I will start with AutoDM since that’s the justification for my entry. I wanted to create a program that simulated the work of a Game Master / Dungeon Master on a pen and paper RPG session (and no, that’s not what all computer RPGs do). It all came from the research I made for my talk at Roguelike Celebration 2018 and the short article I published afterward. I knew in advance the 7 days timeframe was a bit short, but I believed I could at least do a proof of concept.

The rationale behind it was: Rogue’s intent was to simulate a Dungeon Master able to create Dungeon Dive campaigns, what if I try to create a program that can generate and run Epic Quest campaigns? these two are known as the “simplest” types of campaigns/adventures since the objective is pretty straightforward, and players know what to expect, they are the easier for the Game Master to run.

Of course, there is a lot of terminology on RPGs and none of it could be considered official. I did some research on Day 1 (including this pretty good post) and was really starting to despair since the solution to this seemed too complex and hard to scale down into a first iteration. Seriously, just taking a look at that website and reading two articles is enough for you to want to give up any pretensions of making a program able to do a tiny bit of what a good GM can do.

In any case, for the context of this, an Epic Quest type of campaign is that where the party has to travel the land finding clues to incrementally work towards an epic goal such as saving the world by destroying an arch-villain or finding/destroying an artifact, or a similar cool sounding task. All while surviving battles on the road, and becoming stronger to fight stronger monsters. Check this nicely worded article for more info on Epic Quests.

I have had a very shallow RPG playing experience, and I have never done GM’ing, so I just took what I knew from these sessions along with my research, and used that as a foundation.

The initial idea was to simulate the GM process by generating some key points of the campaign and then reacting to the player actions to build the intermediate steps or tweak the outstanding milestones. However, I ran into issues to implement that as an algorithm and had to settle in the end with generating the complete plotline from the onset.
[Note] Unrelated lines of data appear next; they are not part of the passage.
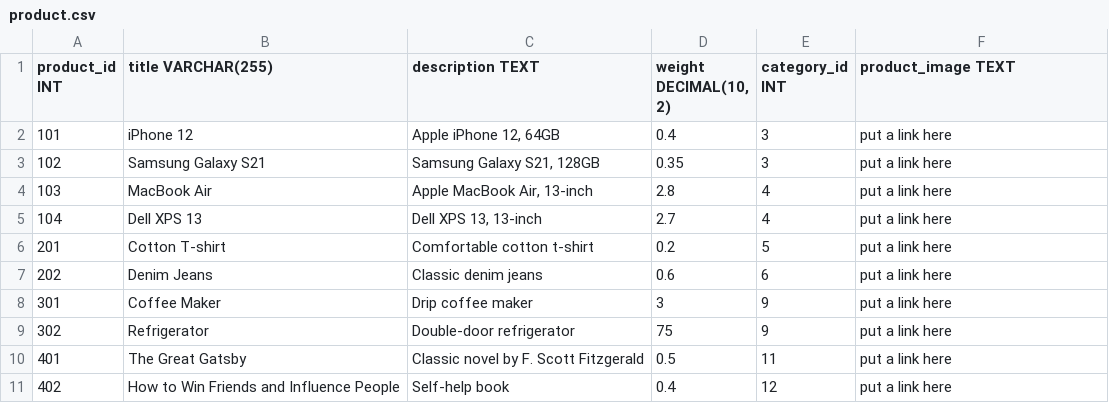
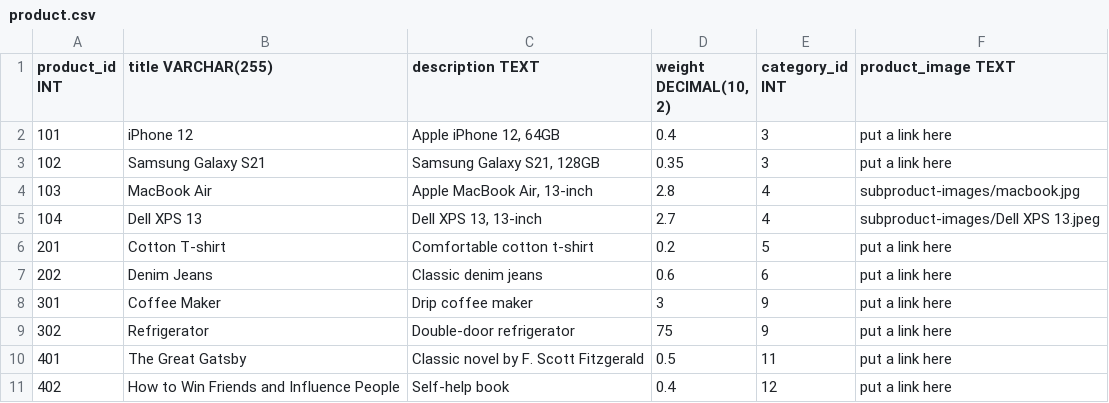
Before and after one commit to 125heracles123/e-commerce, a CSV file: dbInitialData/product.csv, drawn as a sheet.

Commit message:
added product detail page and variant page

```diff
--- a/dbInitialData/product.csv
+++ b/dbInitialData/product.csv
@@ -3,4 +3,4 @@ product_id INT,title VARCHAR(255),description TEXT,"weight DECIMAL(10, 2)",categ
 102,Samsung Galaxy S21,"Samsung Galaxy S21, 128GB",0.35,3,put a link here
-103,MacBook Air,"Apple MacBook Air, 13-inch",2.8,4,put a link here
-104,Dell XPS 13,"Dell XPS 13, 13-inch",2.7,4,put a link here
+103,MacBook Air,"Apple MacBook Air, 13-inch",2.8,4,subproduct-images/macbook.jpg
+104,Dell XPS 13,"Dell XPS 13, 13-inch",2.7,4,subproduct-images/Dell XPS 13.jpeg
 201,Cotton T-shirt,Comfortable cotton t-shirt,0.2,5,put a link here
```
Also changed, not shown: 7 other files.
The first thing the player does is setting up his character; since we are emulating a role-playing session, you don’t really have a lot of control over the other members of your party, but for yours, you can set the name, gender, picture, and re-roll for stats.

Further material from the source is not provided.